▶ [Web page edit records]
______

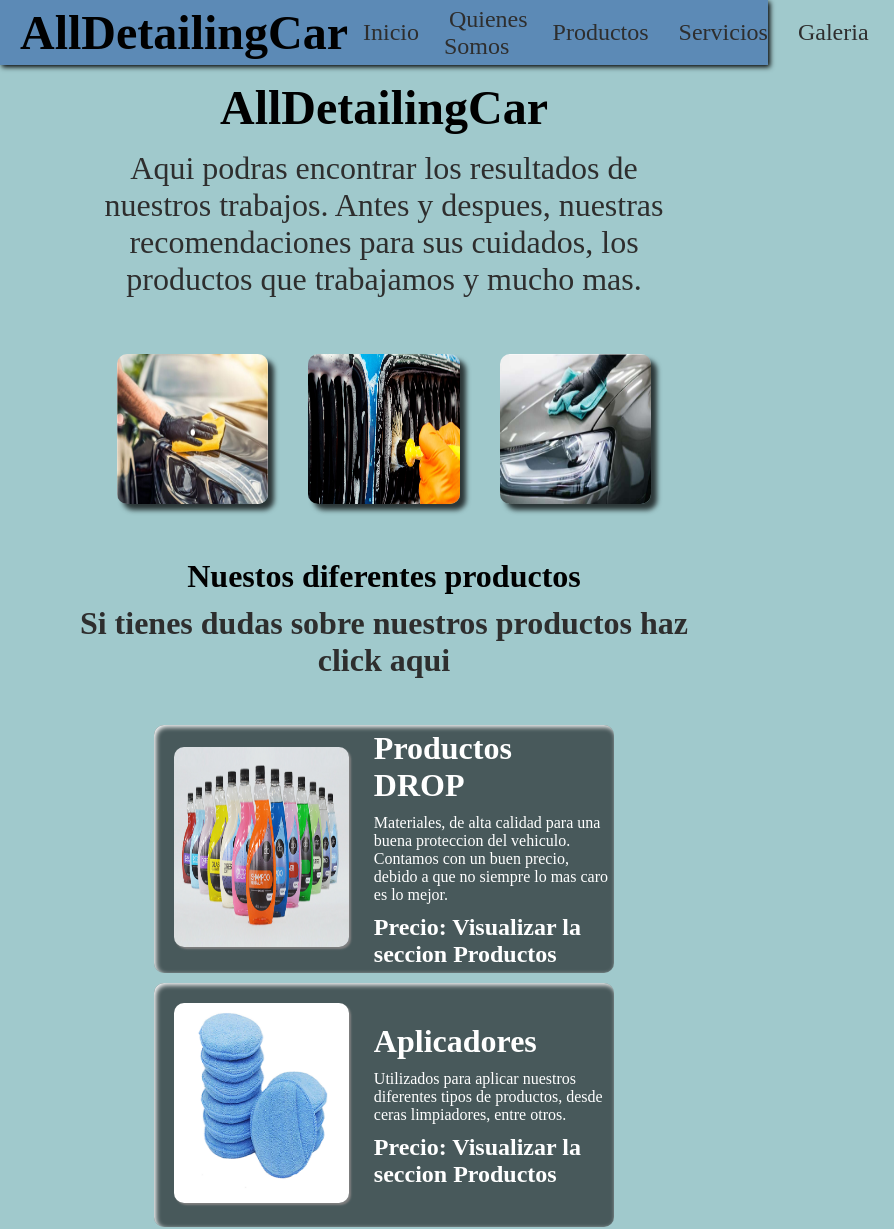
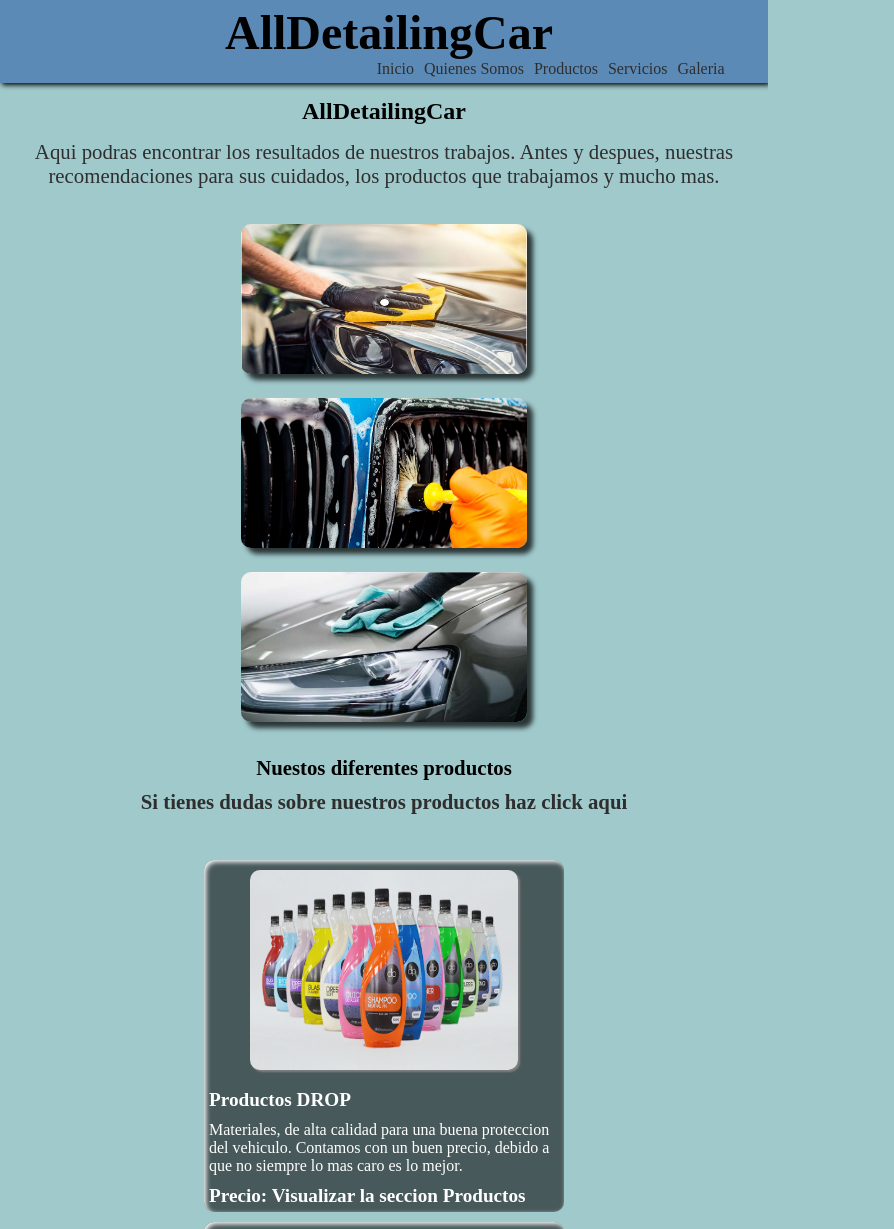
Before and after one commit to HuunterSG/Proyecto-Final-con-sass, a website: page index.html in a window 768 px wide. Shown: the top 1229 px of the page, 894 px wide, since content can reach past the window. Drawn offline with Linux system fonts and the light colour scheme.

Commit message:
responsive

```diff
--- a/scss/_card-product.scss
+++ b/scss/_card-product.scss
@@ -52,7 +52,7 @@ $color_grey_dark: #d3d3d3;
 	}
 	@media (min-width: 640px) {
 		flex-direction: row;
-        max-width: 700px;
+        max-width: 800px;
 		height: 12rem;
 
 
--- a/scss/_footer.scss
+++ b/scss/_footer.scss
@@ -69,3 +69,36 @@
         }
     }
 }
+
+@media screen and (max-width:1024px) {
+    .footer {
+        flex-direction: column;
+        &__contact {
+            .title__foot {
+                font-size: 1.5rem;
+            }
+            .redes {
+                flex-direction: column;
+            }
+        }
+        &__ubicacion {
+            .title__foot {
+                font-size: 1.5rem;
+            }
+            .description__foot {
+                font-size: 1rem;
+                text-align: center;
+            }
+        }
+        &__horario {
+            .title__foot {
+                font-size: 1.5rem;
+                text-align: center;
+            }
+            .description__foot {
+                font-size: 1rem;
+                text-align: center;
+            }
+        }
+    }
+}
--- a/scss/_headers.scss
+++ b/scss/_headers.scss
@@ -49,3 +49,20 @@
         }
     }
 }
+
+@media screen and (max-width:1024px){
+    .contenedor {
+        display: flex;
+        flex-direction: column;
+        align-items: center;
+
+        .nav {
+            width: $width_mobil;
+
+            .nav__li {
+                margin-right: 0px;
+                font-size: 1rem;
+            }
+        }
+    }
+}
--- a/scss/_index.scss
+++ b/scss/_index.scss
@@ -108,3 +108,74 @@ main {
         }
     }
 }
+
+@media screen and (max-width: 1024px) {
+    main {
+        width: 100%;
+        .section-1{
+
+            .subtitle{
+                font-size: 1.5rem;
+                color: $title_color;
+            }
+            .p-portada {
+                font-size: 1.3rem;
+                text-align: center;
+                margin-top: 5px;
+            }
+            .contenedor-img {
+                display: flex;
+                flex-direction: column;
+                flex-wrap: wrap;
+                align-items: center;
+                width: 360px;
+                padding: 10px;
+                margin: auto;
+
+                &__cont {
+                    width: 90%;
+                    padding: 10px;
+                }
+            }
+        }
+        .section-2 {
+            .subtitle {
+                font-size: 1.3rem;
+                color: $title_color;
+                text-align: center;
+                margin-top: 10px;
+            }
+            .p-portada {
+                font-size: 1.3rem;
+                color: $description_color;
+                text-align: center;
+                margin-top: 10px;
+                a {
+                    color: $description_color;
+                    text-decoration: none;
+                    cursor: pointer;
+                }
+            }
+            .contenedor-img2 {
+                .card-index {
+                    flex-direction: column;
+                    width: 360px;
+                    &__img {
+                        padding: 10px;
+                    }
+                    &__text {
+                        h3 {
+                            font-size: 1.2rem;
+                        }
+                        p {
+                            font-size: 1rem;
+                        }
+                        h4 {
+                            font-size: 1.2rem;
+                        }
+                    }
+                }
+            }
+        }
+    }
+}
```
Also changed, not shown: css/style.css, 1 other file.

______

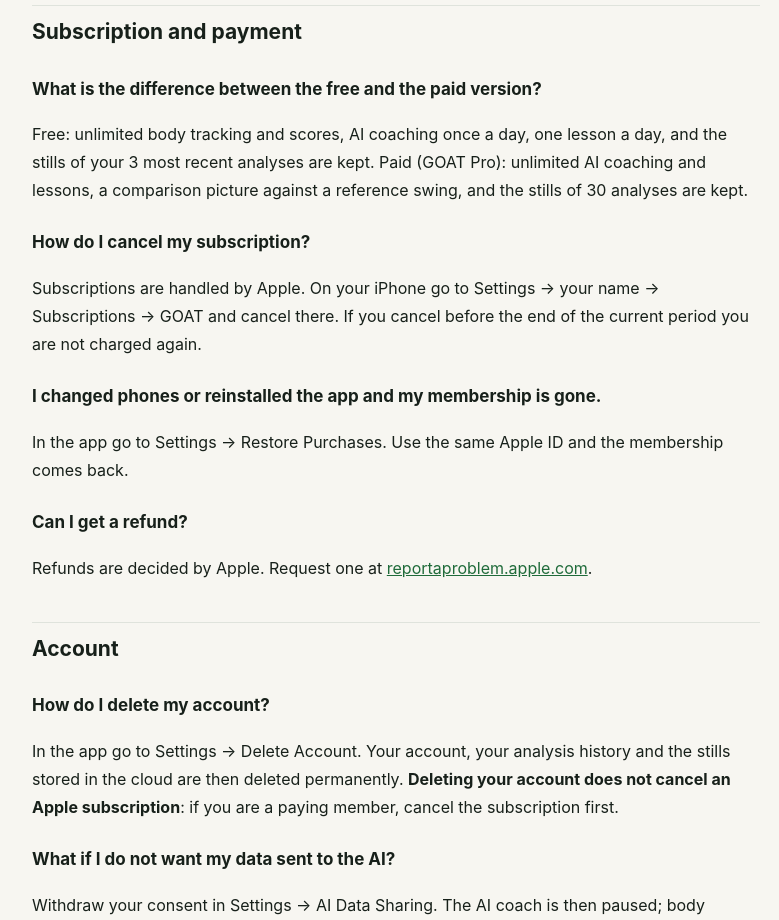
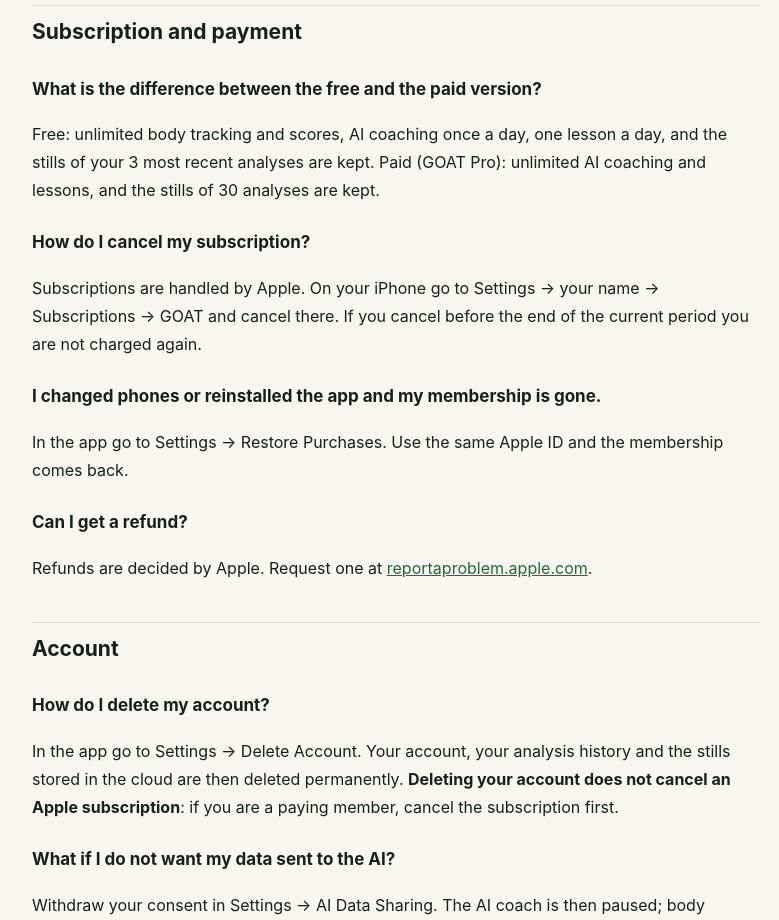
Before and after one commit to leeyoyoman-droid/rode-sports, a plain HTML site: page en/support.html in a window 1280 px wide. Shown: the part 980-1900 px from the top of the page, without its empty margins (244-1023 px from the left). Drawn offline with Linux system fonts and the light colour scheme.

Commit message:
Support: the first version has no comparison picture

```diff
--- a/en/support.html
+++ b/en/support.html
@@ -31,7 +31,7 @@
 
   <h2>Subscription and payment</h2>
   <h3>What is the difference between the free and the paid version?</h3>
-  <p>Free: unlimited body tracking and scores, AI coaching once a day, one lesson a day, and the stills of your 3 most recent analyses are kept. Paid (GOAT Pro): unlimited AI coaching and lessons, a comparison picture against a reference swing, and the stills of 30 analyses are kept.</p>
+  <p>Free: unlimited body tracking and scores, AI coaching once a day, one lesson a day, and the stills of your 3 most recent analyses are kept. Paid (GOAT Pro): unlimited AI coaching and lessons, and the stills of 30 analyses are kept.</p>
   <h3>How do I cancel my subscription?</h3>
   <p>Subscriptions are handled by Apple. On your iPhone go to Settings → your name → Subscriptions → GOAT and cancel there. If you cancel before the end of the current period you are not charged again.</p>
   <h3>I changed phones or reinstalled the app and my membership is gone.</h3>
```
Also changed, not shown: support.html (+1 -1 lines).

______

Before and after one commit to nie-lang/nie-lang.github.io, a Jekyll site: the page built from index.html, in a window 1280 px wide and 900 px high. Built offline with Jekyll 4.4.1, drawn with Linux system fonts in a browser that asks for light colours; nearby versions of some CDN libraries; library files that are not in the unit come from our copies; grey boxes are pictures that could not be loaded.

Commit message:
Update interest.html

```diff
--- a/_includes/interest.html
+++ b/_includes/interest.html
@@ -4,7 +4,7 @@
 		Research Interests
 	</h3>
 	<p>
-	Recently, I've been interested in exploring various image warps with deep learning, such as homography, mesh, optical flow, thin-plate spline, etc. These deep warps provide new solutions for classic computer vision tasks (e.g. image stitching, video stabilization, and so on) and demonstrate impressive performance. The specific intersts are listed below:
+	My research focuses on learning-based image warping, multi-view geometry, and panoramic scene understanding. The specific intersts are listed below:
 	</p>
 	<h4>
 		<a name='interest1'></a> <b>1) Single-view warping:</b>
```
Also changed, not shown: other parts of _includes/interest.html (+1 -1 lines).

______

Each line of the entries where the string "width" occurs should be shown.

 	@media (min-width: 640px) {
-        max-width: 700px;
+        max-width: 800px;
+@media screen and (max-width:1024px) {
+@media screen and (max-width:1024px){
+            width: $width_mobil;
+@media screen and (max-width: 1024px) {
+        width: 100%;
+                width: 360px;
+                    width: 90%;
+                    width: 360px;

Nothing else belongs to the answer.